### WHAT THE TASK REQUIRES
Give every entry again precisely as it appears.

[Records from a dataset]
◆ ◆ ◆ ◆

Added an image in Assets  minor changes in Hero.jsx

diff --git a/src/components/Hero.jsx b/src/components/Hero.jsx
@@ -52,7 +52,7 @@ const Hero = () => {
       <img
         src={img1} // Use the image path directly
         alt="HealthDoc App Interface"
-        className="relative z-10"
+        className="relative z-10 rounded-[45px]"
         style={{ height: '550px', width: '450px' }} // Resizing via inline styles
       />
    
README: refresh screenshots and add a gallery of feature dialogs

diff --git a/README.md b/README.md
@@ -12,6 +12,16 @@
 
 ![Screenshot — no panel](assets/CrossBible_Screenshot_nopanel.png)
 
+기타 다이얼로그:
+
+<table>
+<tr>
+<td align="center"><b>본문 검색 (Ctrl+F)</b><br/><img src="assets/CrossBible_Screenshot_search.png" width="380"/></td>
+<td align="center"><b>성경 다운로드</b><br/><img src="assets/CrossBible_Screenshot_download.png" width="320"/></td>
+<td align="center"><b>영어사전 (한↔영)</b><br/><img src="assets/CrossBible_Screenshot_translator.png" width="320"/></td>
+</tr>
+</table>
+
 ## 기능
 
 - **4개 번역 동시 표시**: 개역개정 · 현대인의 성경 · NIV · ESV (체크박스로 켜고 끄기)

◆ ◆ ◆ ◆

### RESPONSE TO THE EXERCISE
Added an image in Assets  minor changes in Hero.jsx

diff --git a/src/components/Hero.jsx b/src/components/Hero.jsx
@@ -52,7 +52,7 @@ const Hero = () => {
       <img
         src={img1} // Use the image path directly
         alt="HealthDoc App Interface"
-        className="relative z-10"
+        className="relative z-10 rounded-[45px]"
         style={{ height: '550px', width: '450px' }} // Resizing via inline styles
       />
    
README: refresh screenshots and add a gallery of feature dialogs

diff --git a/README.md b/README.md
@@ -12,6 +12,16 @@
 
 ![Screenshot — no panel](assets/CrossBible_Screenshot_nopanel.png)
 
+기타 다이얼로그:
+
+<table>
+<tr>
+<td align="center"><b>본문 검색 (Ctrl+F)</b><br/><img src="assets/CrossBible_Screenshot_search.png" width="380"/></td>
+<td align="center"><b>성경 다운로드</b><br/><img src="assets/CrossBible_Screenshot_download.png" width="320"/></td>
+<td align="center"><b>영어사전 (한↔영)</b><br/><img src="assets/CrossBible_Screenshot_translator.png" width="320"/></td>
+</tr>
+</table>
+
 ## 기능
 
 - **4개 번역 동시 표시**: 개역개정 · 현대인의 성경 · NIV · ESV (체크박스로 켜고 끄기)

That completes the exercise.